The format is "lastname, first name" and will bring up a list starting with that name (or something close if the exact name is not found). So, in this case, we know that Henry was born about 1651. He's the second on this particular list. Pick the person to get the related page.

Now, across the page is a menu for Index, Descendancy, Pedigree, etc. The Pedigree chart is shown in many cases when the pointer is selected.

This is the text format. There is also a table format which is selected by a toggle. Above, there are a couple examples of the descendants list.

Now, the new format will include the database name, the person, and the birth year. That would allow search, plus help filter as, for any name, there can be many people. If the birth year is not known, there'll be the death year. If neither is known, we'll look for some other piece of information to distinguish the person.

Here is the pointer for John Lowell Gardner (Larson, b 1804). And, the pedigree showing Henry Lunt.


06/25,26/2014 -- rootsweb is back. Listing of 303 trees for Thomas (those with sources, showing descendants and providing the death year). ... Of the 303, 181 trees have parents for Thomas. ... Then, there are 43 trees with George being the grandfather of Thomas. ... See Whence came ...

04/09/2014 -- The problem has been corrected. There is no note on the status change (it would be nice to hear why this happened and what it might mean for a new thrust for

04/08/2014 -- Today, the behavior of rootsweb is different than it has been until now. Yesterday, it was still allowing access to "world connect" page via the cgi-bin method. Is the change observed today permanent? The rootsweb status page says that there is a problem (does not give a time for fixing - also, points to Chrome and IE - says that Firefox is working - nope! - as well, Sea Monkey shows the same behavior). What does that tell us? In any case, the discussion of this post is now on the table again. Apologies are offered, in advance, for pointers embedded throughout the blog that, when picked, will cause the session to be directed to the site.

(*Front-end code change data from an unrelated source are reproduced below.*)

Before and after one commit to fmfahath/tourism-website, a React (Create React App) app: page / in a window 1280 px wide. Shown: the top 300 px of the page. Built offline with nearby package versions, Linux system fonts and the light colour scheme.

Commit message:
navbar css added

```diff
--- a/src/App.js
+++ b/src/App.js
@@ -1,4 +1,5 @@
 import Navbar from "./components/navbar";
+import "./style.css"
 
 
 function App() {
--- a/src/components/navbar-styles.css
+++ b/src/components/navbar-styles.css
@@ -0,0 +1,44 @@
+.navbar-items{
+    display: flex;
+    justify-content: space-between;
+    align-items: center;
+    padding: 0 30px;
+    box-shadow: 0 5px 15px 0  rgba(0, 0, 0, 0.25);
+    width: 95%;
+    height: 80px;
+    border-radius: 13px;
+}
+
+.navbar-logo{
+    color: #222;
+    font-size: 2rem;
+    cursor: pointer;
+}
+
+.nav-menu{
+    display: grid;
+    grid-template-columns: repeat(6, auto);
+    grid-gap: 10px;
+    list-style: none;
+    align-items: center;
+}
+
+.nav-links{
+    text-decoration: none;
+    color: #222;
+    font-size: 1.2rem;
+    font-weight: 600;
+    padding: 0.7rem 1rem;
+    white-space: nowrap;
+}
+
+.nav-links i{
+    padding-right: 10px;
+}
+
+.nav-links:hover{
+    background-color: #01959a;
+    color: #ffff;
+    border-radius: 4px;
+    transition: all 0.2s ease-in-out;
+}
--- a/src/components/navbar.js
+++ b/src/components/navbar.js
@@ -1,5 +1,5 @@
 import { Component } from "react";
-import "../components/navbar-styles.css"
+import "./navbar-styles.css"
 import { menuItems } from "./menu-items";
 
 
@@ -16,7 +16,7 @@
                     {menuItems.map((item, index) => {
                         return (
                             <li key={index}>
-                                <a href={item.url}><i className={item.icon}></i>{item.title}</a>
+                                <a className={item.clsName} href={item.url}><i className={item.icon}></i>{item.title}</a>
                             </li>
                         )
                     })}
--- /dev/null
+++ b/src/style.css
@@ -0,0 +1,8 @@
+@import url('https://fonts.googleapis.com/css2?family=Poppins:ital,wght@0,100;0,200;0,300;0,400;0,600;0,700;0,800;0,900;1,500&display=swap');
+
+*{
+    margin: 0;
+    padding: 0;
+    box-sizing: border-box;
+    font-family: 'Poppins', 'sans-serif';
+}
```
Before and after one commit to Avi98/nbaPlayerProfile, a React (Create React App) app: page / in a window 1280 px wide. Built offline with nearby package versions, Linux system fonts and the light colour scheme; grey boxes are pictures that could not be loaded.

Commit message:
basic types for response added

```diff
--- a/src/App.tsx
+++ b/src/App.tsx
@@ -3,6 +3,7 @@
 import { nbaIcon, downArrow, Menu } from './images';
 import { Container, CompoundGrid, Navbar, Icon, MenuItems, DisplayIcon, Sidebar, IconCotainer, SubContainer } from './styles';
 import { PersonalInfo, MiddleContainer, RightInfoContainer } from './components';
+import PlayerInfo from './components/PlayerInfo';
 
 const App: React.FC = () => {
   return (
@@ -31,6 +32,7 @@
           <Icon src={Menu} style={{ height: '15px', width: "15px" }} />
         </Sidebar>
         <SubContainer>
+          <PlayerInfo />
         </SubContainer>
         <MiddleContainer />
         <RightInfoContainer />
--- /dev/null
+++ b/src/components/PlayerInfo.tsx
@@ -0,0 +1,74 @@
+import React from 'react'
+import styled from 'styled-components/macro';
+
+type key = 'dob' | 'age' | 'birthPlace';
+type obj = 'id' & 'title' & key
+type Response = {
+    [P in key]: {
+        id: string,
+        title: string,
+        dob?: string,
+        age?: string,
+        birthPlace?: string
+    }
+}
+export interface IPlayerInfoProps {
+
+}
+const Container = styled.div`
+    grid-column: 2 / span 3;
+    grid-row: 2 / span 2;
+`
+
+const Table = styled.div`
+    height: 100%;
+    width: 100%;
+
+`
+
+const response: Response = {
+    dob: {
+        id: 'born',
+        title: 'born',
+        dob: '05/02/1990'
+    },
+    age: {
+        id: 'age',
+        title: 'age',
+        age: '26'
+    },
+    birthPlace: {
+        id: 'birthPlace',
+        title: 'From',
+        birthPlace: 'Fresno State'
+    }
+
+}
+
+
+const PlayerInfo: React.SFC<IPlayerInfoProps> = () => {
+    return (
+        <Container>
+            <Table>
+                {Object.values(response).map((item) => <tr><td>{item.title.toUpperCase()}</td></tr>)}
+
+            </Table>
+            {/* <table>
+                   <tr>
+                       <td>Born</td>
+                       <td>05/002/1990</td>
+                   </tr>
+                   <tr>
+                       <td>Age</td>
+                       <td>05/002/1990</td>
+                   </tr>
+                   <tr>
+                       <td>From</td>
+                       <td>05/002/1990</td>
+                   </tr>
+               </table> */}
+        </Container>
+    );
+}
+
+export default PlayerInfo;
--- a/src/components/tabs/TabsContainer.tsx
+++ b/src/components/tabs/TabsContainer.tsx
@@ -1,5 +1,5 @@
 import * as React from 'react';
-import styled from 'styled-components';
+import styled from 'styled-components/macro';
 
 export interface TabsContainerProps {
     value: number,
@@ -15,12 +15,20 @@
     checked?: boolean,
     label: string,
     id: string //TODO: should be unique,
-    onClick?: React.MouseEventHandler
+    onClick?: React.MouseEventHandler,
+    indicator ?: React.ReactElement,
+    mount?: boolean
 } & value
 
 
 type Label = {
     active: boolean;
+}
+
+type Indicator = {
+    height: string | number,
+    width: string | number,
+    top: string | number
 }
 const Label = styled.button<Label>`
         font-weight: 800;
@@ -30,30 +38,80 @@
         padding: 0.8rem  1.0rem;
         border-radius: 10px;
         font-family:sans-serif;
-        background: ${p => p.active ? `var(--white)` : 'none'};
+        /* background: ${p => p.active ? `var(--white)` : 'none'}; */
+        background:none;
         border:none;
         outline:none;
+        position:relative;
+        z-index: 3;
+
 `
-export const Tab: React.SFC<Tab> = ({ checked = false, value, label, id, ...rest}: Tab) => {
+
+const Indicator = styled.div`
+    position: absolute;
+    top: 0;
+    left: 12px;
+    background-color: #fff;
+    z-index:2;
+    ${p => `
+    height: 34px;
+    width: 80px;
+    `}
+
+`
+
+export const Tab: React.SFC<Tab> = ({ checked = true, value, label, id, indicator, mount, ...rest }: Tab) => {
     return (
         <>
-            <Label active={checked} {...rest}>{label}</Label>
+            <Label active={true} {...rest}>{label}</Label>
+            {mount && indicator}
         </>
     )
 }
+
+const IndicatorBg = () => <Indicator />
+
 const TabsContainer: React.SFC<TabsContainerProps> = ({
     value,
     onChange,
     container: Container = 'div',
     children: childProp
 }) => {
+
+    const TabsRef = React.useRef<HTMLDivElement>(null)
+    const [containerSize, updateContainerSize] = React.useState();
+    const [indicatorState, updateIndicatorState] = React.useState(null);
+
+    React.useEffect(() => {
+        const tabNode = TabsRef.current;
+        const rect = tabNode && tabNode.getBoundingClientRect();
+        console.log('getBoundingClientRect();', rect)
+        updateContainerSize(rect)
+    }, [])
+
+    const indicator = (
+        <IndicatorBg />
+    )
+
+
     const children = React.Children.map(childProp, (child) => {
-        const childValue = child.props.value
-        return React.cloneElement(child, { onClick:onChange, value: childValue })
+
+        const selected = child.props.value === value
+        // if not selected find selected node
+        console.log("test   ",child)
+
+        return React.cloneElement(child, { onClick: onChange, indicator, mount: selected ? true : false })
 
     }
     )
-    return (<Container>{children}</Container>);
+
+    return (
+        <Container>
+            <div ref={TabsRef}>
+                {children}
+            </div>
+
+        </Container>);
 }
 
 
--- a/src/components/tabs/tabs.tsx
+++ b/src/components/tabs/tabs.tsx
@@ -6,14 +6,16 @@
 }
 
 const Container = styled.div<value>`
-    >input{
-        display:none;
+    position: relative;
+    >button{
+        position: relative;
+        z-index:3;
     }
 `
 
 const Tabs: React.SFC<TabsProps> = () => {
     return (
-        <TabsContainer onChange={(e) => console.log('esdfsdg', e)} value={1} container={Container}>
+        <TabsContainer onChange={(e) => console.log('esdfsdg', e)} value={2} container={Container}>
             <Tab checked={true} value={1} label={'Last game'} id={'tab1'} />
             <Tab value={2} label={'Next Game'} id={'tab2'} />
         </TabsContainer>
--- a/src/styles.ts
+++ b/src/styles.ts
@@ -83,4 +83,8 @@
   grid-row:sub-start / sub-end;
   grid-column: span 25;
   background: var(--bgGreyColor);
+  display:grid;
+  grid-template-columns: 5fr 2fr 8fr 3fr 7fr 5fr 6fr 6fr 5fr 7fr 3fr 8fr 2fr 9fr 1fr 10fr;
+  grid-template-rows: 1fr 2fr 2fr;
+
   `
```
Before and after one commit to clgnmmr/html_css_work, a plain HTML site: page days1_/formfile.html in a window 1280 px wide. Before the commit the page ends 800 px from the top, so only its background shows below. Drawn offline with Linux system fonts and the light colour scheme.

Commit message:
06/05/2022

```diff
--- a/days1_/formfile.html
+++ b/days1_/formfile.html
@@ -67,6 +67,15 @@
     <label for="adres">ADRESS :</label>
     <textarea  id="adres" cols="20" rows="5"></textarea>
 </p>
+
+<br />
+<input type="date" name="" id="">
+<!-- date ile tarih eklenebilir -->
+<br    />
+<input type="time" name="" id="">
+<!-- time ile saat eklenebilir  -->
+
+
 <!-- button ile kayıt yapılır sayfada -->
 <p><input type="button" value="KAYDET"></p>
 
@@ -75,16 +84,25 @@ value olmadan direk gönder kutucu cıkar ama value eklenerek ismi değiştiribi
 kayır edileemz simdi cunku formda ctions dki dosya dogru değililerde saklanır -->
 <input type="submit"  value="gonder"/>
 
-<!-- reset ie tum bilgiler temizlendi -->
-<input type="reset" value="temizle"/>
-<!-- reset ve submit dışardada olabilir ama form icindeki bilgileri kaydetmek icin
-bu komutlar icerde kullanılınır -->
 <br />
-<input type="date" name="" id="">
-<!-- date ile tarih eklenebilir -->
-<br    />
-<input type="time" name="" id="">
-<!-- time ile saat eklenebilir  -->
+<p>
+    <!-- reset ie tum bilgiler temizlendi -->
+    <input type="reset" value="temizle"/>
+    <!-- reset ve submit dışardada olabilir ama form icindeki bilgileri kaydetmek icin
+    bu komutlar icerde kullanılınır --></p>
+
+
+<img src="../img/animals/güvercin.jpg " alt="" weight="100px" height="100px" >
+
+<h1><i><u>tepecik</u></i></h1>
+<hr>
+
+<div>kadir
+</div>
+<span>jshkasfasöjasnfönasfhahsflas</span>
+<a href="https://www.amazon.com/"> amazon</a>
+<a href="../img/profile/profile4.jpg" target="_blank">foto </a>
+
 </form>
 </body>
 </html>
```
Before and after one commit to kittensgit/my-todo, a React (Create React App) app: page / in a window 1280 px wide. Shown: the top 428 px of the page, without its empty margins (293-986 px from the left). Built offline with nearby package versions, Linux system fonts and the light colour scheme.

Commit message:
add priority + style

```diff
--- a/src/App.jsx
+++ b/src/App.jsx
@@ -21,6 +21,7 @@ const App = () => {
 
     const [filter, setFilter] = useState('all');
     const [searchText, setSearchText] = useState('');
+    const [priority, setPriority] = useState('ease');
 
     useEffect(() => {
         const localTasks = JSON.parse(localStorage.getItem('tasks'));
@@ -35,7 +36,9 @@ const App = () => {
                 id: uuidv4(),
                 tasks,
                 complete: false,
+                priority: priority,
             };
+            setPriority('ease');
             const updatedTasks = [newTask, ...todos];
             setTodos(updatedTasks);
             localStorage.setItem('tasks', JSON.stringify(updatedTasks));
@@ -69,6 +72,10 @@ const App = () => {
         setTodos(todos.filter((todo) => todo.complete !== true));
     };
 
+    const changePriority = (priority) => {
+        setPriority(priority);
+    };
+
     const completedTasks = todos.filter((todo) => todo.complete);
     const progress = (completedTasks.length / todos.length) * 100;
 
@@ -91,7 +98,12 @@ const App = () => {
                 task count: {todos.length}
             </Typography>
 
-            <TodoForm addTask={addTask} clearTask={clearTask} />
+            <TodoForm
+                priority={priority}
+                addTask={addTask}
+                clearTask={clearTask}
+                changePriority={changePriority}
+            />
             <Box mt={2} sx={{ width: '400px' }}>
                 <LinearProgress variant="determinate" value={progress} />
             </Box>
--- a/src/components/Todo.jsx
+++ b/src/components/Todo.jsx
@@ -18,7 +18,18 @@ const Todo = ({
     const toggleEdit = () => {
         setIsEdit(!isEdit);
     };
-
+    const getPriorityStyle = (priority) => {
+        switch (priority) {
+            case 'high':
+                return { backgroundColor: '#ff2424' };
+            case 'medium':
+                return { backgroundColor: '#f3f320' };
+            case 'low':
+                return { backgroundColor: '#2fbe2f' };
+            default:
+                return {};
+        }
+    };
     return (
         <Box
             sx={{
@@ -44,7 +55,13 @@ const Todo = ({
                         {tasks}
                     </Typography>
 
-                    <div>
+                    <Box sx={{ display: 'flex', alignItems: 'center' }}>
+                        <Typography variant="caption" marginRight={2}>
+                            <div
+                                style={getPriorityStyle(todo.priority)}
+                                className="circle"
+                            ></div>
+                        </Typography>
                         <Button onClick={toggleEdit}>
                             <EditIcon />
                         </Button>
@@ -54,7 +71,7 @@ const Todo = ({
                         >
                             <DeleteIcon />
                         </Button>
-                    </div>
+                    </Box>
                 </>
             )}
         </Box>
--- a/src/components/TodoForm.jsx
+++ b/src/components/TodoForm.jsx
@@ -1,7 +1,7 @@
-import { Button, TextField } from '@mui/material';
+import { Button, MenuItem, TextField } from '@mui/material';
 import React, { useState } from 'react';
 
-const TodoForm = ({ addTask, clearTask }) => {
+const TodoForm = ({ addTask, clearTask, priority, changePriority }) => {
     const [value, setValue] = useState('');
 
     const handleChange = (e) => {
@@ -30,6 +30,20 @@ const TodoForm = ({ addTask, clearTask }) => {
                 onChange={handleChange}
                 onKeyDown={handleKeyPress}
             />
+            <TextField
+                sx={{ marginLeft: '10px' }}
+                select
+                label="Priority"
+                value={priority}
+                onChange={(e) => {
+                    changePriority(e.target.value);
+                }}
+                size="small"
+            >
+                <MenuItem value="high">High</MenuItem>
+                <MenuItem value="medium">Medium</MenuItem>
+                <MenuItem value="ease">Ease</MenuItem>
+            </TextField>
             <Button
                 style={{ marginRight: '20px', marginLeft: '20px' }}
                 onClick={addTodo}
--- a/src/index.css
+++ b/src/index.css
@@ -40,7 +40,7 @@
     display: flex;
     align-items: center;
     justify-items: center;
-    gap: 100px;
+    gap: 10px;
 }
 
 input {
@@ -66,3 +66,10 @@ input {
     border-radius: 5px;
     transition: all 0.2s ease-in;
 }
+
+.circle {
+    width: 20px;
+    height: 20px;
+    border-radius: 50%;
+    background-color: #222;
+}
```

01/10/2013 -- The Bevan database was updated on 01/05/2013 which pushed pointers around (one of the risks of the rootsweb method). Will take awhile to follow all of these - the correction requires a simple adjustment of the pointer by 10s or a little more.

04/17/2012 -- This exercise will end up with a standard pointer that is more persistent than what we've used so far. We'll post the resulting formatted pointer here.

Modified: 06/26/2014